→ **ACTIVITY**
Go through the entries and copy every line that has the string "relay" in it.

→ **DATASET ENTRIES**
┌──

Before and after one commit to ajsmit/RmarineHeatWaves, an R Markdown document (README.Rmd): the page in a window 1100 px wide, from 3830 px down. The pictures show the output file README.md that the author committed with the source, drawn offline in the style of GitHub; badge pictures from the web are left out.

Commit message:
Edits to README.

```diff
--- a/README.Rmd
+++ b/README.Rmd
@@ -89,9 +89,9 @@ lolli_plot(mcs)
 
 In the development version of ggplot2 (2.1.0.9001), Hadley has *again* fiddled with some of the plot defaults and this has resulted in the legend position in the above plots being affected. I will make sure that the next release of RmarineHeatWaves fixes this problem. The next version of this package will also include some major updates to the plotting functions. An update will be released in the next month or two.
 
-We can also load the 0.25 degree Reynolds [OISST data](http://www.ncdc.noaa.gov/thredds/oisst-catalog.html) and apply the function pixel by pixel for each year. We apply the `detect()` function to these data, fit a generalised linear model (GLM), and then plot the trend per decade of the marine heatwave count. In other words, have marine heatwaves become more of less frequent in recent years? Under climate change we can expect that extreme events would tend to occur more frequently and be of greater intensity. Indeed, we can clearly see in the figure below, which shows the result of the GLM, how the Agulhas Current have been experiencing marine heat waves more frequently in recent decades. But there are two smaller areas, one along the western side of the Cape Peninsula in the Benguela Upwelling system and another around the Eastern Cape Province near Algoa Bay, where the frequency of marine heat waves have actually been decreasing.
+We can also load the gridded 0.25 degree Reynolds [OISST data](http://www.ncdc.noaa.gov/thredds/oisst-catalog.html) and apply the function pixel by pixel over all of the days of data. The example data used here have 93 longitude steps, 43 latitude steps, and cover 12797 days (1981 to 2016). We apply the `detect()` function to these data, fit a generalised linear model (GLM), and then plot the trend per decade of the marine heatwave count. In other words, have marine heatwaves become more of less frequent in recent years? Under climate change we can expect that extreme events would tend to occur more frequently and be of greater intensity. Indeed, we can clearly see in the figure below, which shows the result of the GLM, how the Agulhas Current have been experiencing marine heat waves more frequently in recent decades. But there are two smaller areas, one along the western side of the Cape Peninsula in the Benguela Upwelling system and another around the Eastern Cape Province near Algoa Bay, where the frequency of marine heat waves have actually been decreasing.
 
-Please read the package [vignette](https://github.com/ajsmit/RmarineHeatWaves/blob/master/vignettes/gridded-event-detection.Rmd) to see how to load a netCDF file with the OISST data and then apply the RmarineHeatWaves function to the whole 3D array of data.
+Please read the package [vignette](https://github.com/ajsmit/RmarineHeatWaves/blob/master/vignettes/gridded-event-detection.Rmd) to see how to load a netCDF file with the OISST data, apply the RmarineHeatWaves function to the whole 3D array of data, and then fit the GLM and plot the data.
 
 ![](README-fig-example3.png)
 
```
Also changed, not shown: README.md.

└──
┌──

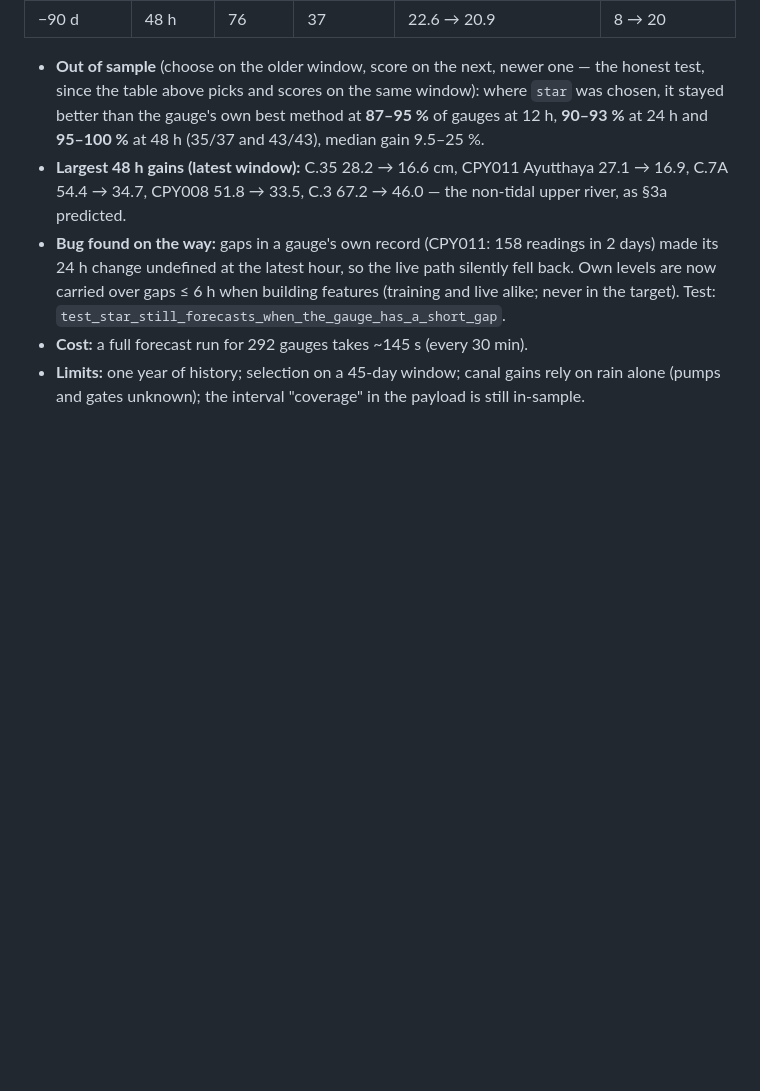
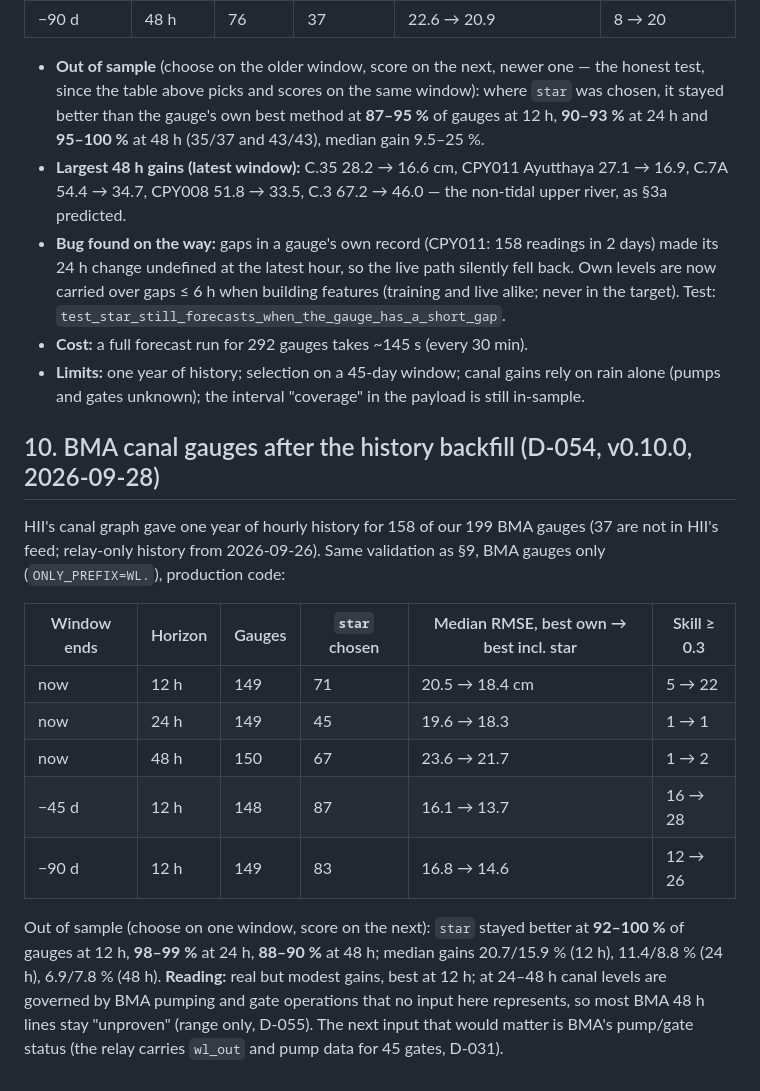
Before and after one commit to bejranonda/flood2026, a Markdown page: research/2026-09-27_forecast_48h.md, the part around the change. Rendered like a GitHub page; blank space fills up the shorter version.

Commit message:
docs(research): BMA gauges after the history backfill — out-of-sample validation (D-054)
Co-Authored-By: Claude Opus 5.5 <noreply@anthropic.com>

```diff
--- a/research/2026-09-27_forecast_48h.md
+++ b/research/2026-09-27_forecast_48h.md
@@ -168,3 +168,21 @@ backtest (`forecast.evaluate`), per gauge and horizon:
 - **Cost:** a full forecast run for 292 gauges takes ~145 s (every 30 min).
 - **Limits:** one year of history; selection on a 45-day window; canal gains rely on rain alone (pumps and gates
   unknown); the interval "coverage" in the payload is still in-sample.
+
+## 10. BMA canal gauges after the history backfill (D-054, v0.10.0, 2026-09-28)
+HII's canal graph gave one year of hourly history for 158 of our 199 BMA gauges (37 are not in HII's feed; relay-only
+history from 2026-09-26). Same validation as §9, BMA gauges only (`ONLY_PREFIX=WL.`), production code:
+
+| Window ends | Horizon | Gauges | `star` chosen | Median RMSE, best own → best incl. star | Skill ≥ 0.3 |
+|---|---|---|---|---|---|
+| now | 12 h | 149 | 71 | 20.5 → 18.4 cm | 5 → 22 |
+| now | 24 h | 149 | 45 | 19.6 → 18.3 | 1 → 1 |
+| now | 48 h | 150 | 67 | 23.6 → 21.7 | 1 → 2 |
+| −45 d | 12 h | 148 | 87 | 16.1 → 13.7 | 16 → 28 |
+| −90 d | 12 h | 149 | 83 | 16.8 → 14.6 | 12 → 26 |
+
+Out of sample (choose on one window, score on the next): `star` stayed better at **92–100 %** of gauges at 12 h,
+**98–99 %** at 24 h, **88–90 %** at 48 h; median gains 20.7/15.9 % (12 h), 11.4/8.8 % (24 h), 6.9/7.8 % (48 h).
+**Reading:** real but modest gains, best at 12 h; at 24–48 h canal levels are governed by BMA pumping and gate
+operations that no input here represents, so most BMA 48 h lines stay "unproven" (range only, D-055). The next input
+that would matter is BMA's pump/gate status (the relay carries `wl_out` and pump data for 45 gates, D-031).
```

└──

→ **EXPECTED OUTPUT**
+HII's canal graph gave one year of hourly history for 158 of our 199 BMA gauges (37 are not in HII's feed; relay-only
+that would matter is BMA's pump/gate status (the relay carries `wl_out` and pump data for 45 gates, D-031).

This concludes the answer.